I was recently reminded of a post I wrote on the old Whosoever Desires blog eleven years ago. It was prompted by controversy over Mel Gibson and The Passion of the Christ, but the questions it asks are perhaps still worth considering this Spy Wednesday as well…
Nathan’s post on Mel Gibson’s The Passion of the Christ last year generated a lot of discussion and ended with an intriguing question: “Why does Pilate always get so much empathy from us?”
It would be easy, at this point, to start tossing around charges of anti-Semitism, charges which would allow us to feel a certain measure of moral superiority over those less enlightened than ourselves.

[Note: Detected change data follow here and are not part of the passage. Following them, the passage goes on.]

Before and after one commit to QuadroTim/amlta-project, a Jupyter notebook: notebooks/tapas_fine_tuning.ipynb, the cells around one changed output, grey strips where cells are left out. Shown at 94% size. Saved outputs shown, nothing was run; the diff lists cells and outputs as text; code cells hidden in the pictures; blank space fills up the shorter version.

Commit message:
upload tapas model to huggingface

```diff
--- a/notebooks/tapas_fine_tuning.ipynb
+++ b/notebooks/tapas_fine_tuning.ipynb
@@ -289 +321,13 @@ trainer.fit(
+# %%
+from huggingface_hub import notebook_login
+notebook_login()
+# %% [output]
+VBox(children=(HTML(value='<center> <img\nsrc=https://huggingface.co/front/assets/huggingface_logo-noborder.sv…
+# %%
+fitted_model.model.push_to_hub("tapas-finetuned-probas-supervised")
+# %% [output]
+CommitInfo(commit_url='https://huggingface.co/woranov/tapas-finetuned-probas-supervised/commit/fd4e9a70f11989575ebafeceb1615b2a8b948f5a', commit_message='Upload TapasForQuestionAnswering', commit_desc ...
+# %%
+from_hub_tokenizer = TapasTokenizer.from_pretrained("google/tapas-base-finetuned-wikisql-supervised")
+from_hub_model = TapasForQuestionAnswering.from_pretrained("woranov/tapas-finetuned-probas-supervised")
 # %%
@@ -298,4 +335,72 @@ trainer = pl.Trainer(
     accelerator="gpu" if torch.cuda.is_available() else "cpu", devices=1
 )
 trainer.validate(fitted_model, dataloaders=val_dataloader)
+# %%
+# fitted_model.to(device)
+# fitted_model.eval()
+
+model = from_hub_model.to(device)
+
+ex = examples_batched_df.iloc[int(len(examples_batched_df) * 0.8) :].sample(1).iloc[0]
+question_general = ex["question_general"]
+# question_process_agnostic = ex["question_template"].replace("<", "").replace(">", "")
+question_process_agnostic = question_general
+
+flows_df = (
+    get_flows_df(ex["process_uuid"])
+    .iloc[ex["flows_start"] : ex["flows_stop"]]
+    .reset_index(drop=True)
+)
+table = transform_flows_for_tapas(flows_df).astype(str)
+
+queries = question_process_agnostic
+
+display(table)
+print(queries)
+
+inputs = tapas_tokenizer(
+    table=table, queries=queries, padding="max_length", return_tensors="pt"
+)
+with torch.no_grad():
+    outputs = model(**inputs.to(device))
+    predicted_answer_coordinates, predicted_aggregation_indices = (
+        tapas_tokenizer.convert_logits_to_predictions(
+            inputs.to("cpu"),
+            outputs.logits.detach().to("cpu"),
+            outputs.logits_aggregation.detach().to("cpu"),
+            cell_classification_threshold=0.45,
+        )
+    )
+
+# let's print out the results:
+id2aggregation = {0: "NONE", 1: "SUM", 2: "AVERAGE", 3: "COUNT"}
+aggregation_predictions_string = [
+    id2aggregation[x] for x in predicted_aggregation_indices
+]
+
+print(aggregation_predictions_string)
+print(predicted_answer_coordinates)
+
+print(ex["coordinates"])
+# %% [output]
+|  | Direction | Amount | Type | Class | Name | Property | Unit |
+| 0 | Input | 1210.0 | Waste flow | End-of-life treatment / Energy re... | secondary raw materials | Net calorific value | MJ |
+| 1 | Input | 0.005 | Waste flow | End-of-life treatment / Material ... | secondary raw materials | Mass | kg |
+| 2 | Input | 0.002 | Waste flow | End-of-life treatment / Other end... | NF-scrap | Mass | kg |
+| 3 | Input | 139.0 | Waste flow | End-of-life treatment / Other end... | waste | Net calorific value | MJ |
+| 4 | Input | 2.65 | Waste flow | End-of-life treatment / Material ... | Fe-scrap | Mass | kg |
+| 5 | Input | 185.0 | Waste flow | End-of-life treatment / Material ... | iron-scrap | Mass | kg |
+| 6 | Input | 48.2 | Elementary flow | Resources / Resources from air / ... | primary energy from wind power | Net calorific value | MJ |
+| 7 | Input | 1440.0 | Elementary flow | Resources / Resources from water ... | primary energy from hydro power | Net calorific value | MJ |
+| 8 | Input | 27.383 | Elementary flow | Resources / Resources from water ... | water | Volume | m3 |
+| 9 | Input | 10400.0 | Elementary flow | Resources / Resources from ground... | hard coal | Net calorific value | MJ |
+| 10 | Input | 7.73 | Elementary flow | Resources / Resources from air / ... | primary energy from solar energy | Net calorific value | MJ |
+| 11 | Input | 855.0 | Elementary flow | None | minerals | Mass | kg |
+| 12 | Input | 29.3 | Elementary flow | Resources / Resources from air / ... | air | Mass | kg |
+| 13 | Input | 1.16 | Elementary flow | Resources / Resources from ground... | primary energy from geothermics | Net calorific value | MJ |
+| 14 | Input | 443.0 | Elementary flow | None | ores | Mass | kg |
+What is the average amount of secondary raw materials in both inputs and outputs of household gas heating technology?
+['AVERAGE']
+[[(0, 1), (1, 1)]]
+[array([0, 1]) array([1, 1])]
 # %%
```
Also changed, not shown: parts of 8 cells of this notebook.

Then we could pray like the righteous Pharisee, “God, I thank thee that I am not like other men, extortioners, unjust, anti-Semites like Mel Gibson over there” (Lk 18:10).
Throwing around such charges is a way of doing precisely the same thing that blaming the Jews for the crucifixion once did: deflecting guilt from ourselves. I would suggest a far more troubling answer to the question, “Why do we empathize with Pilate?”
Because Pontius Pilate is the character in the Passion who is most like us.Continue reading “Pontius Pilate, postmodern man”